SACRAMENTO –The Department of Water Resources (DWR) will work to improve flood protection and water reliability by gaining more knowledge of atmospheric rivers (ARs), a little-researched weather phenomenon that supplies 30 to 50 percent of California’s precipitation under SB 758 which was signed today by the governor.
SB 758 was authored by Senator Marty Block (D-39). Block said not enough is known about a critical source of California’s water supply, and that as the state endures a multiyear drought, California can’t afford ignorance. “Atmospheric rivers, such as ‘Pineapple Express’ storms have been responsible for breaking 40 percent of the state’s droughts since 1950,” Block stated. “Given California’s current drought, it is critical that the state have accurate science to predict precipitation patterns and make intelligent water management decisions.” Block added that scientists at Scripps Institution of Oceanography at University of California, San Diego were the driving force behind the legislation.
Atmospheric rivers are narrow precipitation regions in the atmosphere that are responsible for most of the movement of water vapor outside the tropics. A strong AR can move an amount of water vapor 10 to 20 times the average flow of water at the mouth of the Mississippi River.
SB 758 creates the Atmospheric Rivers: Research, Mitigation, and Climate Forecasting Program which would require the DWR to study the causes of atmospheric rivers and their impact on extreme weather conditions. It would also require DWR to operate reservoirs in a manner that improves flood protection and captures water produced by atmospheric rivers. This scientific forecasting can also be shared with the federal government to assist with better informed and coordinated water management.
Block’s legislation would build on a pilot project to test Forecast-Informed Reservoir Operations (FIRO) on Lake Mendocino, a vital reservoir on the Russian River. FIRO is a water management strategy that uses weather forecasts to determine when water should be released or retained depending on watershed conditions. The project is led by researchers at the Center for Western Weather and Water Extremes at the University of California San Diego and Sonoma County Water Agency.
“This bill is about good stewardship of a valuable resource.
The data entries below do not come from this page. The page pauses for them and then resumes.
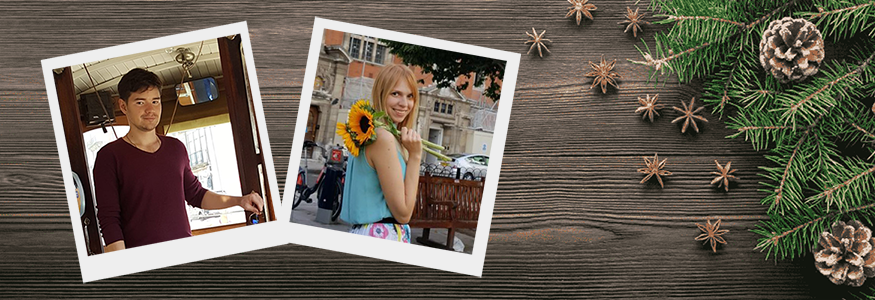
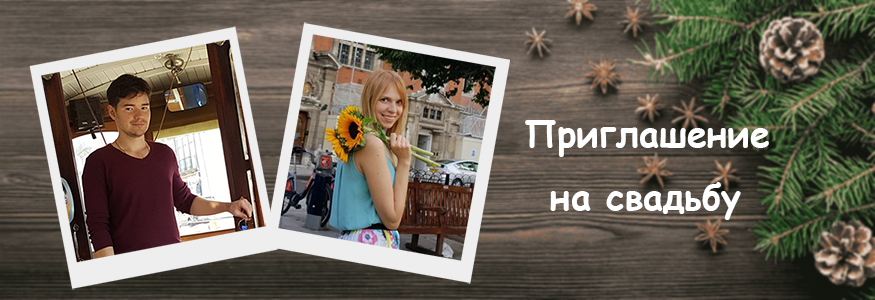
updated invitation and added bugfix for IE

diff --git a/js/custom.js b/js/custom.js
@@ -1,6 +1,10 @@
 window.onload = function() {
   setGuests()
   setCounter()
+
+  if (navigator.appName == 'Microsoft Internet Explorer' ||  !!(navigator.userAgent.match(/Trident/) || navigator.userAgent.match(/rv:11/)) || (typeof $.browser !== "undefined" && $.browser.msie == 1)) {
+    document.getElementsByClassName('second-photos')[0].style.marginTop = '-350px'
+  }
 }
 
 function setGuests() {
What we learn from this research could help California predict the occurrence of ARs and allow us to respond effectively in drought or flood,” Block said.
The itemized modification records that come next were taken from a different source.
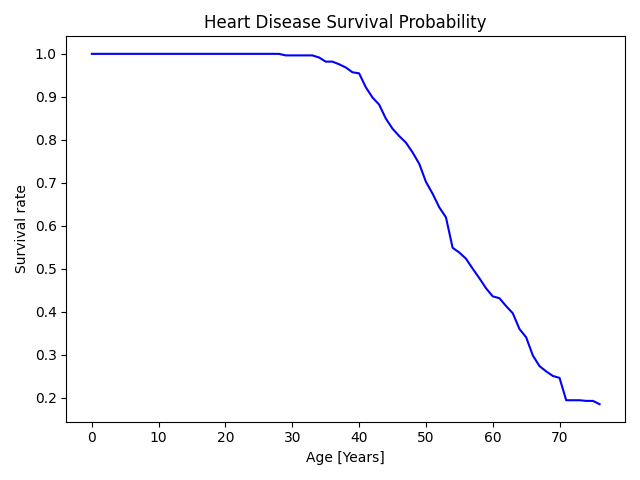
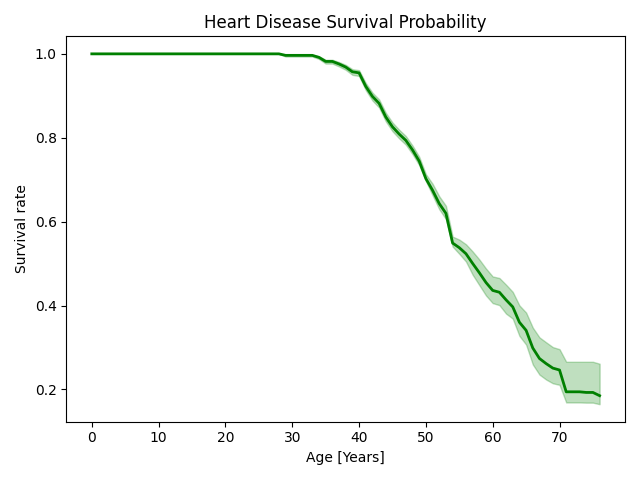
🧩 added CI

diff --git a/models/survival.py b/models/survival.py
@@ -207,18 +207,51 @@ class Survival:
         It outputs the same instance for concatenation.
         """
         logging.info("Running predictions for the whole data set.")
-        self.predictions = self.model.predict()
-        columns = self.predictions.columns
-        self.predictions[self.base.primary_key] = self.base.data[self.base.primary_key]
-        self.predictions = self.predictions.melt(
-            id_vars=self.base.primary_key,
-            value_vars=columns,
-            var_name="age",
-            value_name="survival_rate",
+        preds, lower, upper = self.model.predict(return_ci=True)
+        preds = self._melt_predictions(df=preds.round(4), value_name="survival_rate")
+        lower = self._melt_predictions(
+            df=lower.round(4), value_name="lower_survival_rate"
         )
+        upper = self._melt_predictions(
+            df=upper.round(4), value_name="upper_survival_rate"
+        )
+
+        # merge lower and upper bounds
+        self.predictions = preds.merge(
+            lower, how="left", on=self.base.primary_key + ["age"]
+        ).merge(upper, how="left", on=self.base.primary_key + ["age"])
+
         self.predictions.sort_values(by=self.base.primary_key + ["age"], inplace=True)
         self.predictions.reset_index(drop=True, inplace=True)
         return self
+
+    def _melt_predictions(
+        self, df: pd.DataFrame, value_name: str, var_name: str = "age"
+    ) -> pd.DataFrame:
+        """
+        This takes over post-processing the individual predicitons to an appropriate tabular structure.
+
+        # Parameters
+
+        df: `DataFrame`
+            Data set to format.
+        value_name: `str`
+            Name of the final value.
+        var_name: `str`, default `"age"`
+            Value of the variable to unpivot.
+
+        # Return
+
+        It outputs the unpivoted data set.
+        """
+        df[self.base.primary_key] = self.base.data[self.base.primary_key]
+        df = df.melt(
+            id_vars=self.base.primary_key,
+            value_vars=df.columns,
+            var_name=var_name,
+            value_name=value_name,
+        )
+        return df
 
     def make_figs(self) -> Survival:
         """
@@ -236,8 +269,21 @@ class Survival:
         """
         This creates a figure for the average survival rate of the whole data set.
         """
-        df = self.predictions.groupby("age")[["survival_rate"]].mean().reset_index()
-        plt.plot(df["age"], df["survival_rate"], "b-")
+        df = (
+            self.predictions.groupby("age")[
+                ["survival_rate", "lower_survival_rate", "upper_survival_rate"]
+            ]
+            .mean()
+            .reset_index()
+        )
+        plt.plot(df["age"], df["survival_rate"], "g-", linewidth=2)
+        plt.fill_between(
+            df["age"],
+            df["lower_survival_rate"],
+            df["upper_survival_rate"],
+            alpha=0.25,
+            color="g",
+        )
         plt.xlabel("Age [Years]")
         plt.ylabel("Survival rate")
         plt.title("Heart Disease Survival Probability")
@@ -256,10 +302,21 @@ class Survival:
         )
         df["sex"] = df["sex"].map(self.base.boolean_mapping.get("sex"))
 
-        df = df.groupby(["age", "sex"])[["survival_rate"]].mean().reset_index()
+        df = (
+            df.groupby(["age", "sex"])[
+                ["survival_rate", "lower_survival_rate", "upper_survival_rate"]
+            ]
+            .mean()
+            .reset_index()
+        )
         for sex, _df in df.groupby("sex"):
             plt.plot(_df["age"], _df["survival_rate"], label=f"Sex [{sex}]")
-
+            plt.fill_between(
+                _df["age"],
+                _df["lower_survival_rate"],
+                _df["upper_survival_rate"],
+                alpha=0.25,
+            )
         plt.legend(loc=1)
         plt.xlabel("Age [Years]")
         plt.ylabel("Survival rate")

diff --git a/models/models.py b/models/models.py
@@ -53,7 +53,9 @@ class Model(ABC):
         ...
 
     @abstractmethod
-    def predict(self, x: pd.DataFrame | None = None) -> pd.DataFrame:
+    def predict(
+        self, x: pd.DataFrame | None = None, **kwargs
+    ) -> pd.DataFrame | tuple[pd.DataFrame, pd.DataFrame, pd.DataFrame]:
         ...
 
     @abstractmethod
@@ -171,7 +173,9 @@ class XGBSEKaplanTreeModel(Model):
         logging.info("Fitting mdoel.")
         self._model.fit(self.x_train, self.y_train, time_bins=self.time_bins)
 
-    def predict(self, x: pd.DataFrame | None = None) -> pd.DataFrame:
+    def predict(
+        self, x: pd.DataFrame | None = None, return_ci: bool = False
+    ) -> pd.DataFrame | tuple[pd.DataFrame, pd.DataFrame, pd.DataFrame]:
         """
         This can be used to predict values for a given data set. The whole is used as default.
 
@@ -179,6 +183,8 @@ class XGBSEKaplanTreeModel(Model):
 
         x: `DataFrame` or `None`, default `None`
             Data set to apply predictions to.
+        return_ci: `bool`, default `False`
+            Whether to return the confidence intervals or not.
 
         # Return
 
@@ -189,7 +195,7 @@ class XGBSEKaplanTreeModel(Model):
             x = self._features._base.data[
                 self._features.get_categorical() + self._features.get_numerical()
             ]
-        return self._model.predict(x)
+        return self._model.predict(x, return_ci=return_ci)
 
     def save(self, path: Path, name: str) -> None:
         super().save(path, name)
Block’s bill is supported by the San Diego County Water Authority, Bay Area Flood Protection Agencies Association, the Orange County Water District, the Santa Clara Valley Water District, and the Sonoma County Water Agency.